Today is 145 for Juno and I’ve been watching her pretty closely. Last year, I missed her delivery altogether as she kidded in the polydome overnight. The kids were alert, dry and walking around by the time I noticed them the next morning. I was determined not to miss her delivery this year. She is my smallest adult goat and expecting triplets by Duke. This morning her right side was noticeably more “hollow” than the left. This was definitely a change from the barrel-like torso she’s been sporting for the last month. Her udder was a little fuller and her ligaments were disappearing. She was sticking with the herd and eating, so I just decided to keep an eye on her. By about 5pm, she was laying down by the chicken coop, pretty separated from the herd, and not near food.
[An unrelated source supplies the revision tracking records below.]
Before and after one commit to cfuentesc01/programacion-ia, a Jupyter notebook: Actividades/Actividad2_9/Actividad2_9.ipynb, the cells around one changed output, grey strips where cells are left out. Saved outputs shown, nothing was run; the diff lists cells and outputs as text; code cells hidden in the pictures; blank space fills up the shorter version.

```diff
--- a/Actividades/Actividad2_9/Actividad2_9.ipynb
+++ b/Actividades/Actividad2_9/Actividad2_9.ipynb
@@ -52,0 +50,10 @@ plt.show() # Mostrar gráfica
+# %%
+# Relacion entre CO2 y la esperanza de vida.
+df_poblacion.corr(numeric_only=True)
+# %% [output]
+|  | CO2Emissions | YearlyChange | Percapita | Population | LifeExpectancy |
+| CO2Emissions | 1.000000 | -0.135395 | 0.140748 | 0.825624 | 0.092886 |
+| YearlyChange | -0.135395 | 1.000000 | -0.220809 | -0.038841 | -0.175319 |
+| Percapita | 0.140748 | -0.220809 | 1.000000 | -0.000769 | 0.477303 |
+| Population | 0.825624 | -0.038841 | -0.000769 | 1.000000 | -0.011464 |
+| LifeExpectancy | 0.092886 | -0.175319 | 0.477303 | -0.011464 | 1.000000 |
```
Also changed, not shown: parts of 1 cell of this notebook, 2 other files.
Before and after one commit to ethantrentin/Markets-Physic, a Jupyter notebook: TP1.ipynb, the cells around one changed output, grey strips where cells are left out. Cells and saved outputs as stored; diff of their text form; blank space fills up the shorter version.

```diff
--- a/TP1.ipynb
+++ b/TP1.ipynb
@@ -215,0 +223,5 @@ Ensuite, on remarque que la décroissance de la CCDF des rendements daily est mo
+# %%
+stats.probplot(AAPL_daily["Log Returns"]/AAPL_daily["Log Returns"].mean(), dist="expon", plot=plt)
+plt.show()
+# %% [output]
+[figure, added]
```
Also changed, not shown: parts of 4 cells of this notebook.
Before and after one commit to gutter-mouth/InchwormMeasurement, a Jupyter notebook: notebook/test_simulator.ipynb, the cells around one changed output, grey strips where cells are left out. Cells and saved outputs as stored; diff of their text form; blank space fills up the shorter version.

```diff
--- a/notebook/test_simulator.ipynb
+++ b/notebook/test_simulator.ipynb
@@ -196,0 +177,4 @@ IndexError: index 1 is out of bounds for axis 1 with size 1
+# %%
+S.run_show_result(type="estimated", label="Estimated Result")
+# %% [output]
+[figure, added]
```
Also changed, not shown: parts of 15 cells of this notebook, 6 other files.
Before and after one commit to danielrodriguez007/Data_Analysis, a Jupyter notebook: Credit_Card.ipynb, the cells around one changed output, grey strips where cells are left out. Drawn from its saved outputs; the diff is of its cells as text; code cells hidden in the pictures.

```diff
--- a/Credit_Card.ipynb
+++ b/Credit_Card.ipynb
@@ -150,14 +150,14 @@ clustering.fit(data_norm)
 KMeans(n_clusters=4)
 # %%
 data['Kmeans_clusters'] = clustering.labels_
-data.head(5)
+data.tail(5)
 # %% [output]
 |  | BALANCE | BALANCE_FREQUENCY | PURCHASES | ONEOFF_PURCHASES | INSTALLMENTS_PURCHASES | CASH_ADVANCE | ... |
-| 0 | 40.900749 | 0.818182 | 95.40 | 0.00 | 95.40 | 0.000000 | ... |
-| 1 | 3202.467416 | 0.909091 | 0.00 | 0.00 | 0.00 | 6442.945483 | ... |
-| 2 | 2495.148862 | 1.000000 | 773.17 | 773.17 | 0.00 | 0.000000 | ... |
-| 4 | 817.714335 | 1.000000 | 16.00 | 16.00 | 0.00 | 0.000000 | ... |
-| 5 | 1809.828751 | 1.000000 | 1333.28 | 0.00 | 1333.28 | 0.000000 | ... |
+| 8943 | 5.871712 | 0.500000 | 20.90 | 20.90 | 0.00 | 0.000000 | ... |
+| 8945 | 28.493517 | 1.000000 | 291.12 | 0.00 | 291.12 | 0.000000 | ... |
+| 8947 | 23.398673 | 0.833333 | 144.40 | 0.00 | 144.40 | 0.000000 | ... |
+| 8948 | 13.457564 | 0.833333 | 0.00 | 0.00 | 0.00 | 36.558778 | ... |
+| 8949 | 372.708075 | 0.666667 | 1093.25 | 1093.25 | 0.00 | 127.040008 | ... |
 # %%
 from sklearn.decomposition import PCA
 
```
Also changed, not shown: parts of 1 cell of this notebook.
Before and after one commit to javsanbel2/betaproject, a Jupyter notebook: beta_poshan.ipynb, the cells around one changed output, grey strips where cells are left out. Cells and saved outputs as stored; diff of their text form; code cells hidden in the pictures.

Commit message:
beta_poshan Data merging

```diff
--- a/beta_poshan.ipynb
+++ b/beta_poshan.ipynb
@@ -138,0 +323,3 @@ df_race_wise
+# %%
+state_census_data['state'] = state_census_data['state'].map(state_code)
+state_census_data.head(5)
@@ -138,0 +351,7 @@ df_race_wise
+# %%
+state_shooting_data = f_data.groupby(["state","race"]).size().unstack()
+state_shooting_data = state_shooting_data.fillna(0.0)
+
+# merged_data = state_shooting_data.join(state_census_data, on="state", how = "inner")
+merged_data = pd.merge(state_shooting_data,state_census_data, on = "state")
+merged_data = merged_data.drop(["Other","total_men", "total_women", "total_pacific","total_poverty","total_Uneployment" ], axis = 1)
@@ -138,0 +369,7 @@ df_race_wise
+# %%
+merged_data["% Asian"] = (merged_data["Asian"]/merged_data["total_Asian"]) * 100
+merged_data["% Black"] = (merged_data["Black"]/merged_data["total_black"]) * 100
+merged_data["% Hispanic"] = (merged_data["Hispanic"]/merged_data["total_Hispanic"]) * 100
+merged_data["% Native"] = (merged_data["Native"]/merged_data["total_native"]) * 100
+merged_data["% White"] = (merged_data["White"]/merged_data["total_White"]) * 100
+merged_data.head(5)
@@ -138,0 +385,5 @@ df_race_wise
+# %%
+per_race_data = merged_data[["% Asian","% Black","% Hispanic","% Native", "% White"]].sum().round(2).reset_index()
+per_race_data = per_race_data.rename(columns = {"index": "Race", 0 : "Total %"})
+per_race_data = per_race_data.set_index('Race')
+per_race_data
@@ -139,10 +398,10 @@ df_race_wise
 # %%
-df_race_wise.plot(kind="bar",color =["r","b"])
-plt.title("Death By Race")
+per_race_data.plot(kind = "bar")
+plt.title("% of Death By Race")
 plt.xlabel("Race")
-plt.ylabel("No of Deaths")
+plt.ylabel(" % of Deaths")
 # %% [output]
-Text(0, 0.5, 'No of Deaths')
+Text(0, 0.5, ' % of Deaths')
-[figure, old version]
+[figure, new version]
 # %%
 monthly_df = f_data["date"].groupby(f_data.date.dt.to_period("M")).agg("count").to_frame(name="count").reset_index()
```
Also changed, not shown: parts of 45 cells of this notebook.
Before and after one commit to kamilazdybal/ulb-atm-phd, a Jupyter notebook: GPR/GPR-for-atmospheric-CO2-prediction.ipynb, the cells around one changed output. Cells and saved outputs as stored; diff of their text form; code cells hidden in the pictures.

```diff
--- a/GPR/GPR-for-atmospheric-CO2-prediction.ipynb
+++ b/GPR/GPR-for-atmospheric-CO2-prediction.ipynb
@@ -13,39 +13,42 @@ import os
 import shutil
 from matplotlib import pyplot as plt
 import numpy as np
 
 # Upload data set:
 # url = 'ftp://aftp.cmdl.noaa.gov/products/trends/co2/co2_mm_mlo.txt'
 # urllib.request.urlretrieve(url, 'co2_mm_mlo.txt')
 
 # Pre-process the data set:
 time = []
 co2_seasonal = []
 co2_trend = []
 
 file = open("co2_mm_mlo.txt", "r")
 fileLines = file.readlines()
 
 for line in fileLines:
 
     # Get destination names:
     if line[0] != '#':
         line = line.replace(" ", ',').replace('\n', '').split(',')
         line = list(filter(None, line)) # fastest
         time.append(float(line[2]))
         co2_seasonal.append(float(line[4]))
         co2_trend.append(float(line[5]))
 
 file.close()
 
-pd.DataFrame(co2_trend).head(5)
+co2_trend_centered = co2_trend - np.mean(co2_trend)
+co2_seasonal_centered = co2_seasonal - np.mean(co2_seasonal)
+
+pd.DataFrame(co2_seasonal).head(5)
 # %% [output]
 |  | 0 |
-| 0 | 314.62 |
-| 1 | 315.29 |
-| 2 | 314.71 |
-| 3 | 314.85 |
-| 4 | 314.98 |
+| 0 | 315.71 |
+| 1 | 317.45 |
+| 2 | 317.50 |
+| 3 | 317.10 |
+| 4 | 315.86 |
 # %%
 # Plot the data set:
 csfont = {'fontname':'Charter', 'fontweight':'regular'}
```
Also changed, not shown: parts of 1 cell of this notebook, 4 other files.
I put her in her kidding stall, and she was having pink/yellow discharge within about an hour. She was pretty distressed anytime she was alone and didn’t really seem to be laboring much. I finished evening milking and putting the kids in the barn. I decided to put Fiona (Juno’s dam) in with her to keep her company. It really helped to settle her down, but was pretty distressing to Fiona. I decided to check Juno for progress, and found that her cervix was just starting to dilate. I headed in to help the human kids get to bed, and watched the monitor. Fiona was not a good doula. She ate all the food and jumped out of the kidding stall. Luckily, it wasn’t long before Juno was pushing. I headed out and returned perturbed grandma Fiona to her herd. Juno pushed and grunted with some weak-seeming contractions for about 15 minutes. I decided to check the kid’s positioning. I found that she was completely dilated, and there was a large bubble of fluid. I could not feel any baby parts behind it, so I tore the sac, and felt around some more. Unfortunately, I felt a smooth, round head. This kid had his chin tucked down. This is a bad sign for 2 reasons. One, it is pretty impossible for a doe to deliver this way; and 2 (in my experience), it means that the kid is very weak or dead. A kid with good muscle tone will not tuck his chin as he enters the birth canal. It took me a minute or two to pull his chin forward, but I could not find his feet. Fortunately, he was not an overly large kid, so I was able to pull him out fairly easily. The first thing I noticed once his head was delivered was that his gums and tongue were completely white. This confirmed my suspicion that his heart had stopped beating sometime earlier. I suspect labor was too stressful for him. Once I confirmed there was nothing I could do for him, I checked for the next kid. I was relieved to feel a mouth right away, and had to pull a leg forward to deliver him more comfortably. He was a black and tan buckling with poor muscle tone, so I dried him off vigorously and he started perking up. I set him in front of Juno and checked again. Number three delivered easily and was much more active than his brother. He is also a beautiful silver buckskin like his maternal great-grandfather VCH Green Gables SS Moonbeam *B.
And just like that, kidding season 2019 is in the books!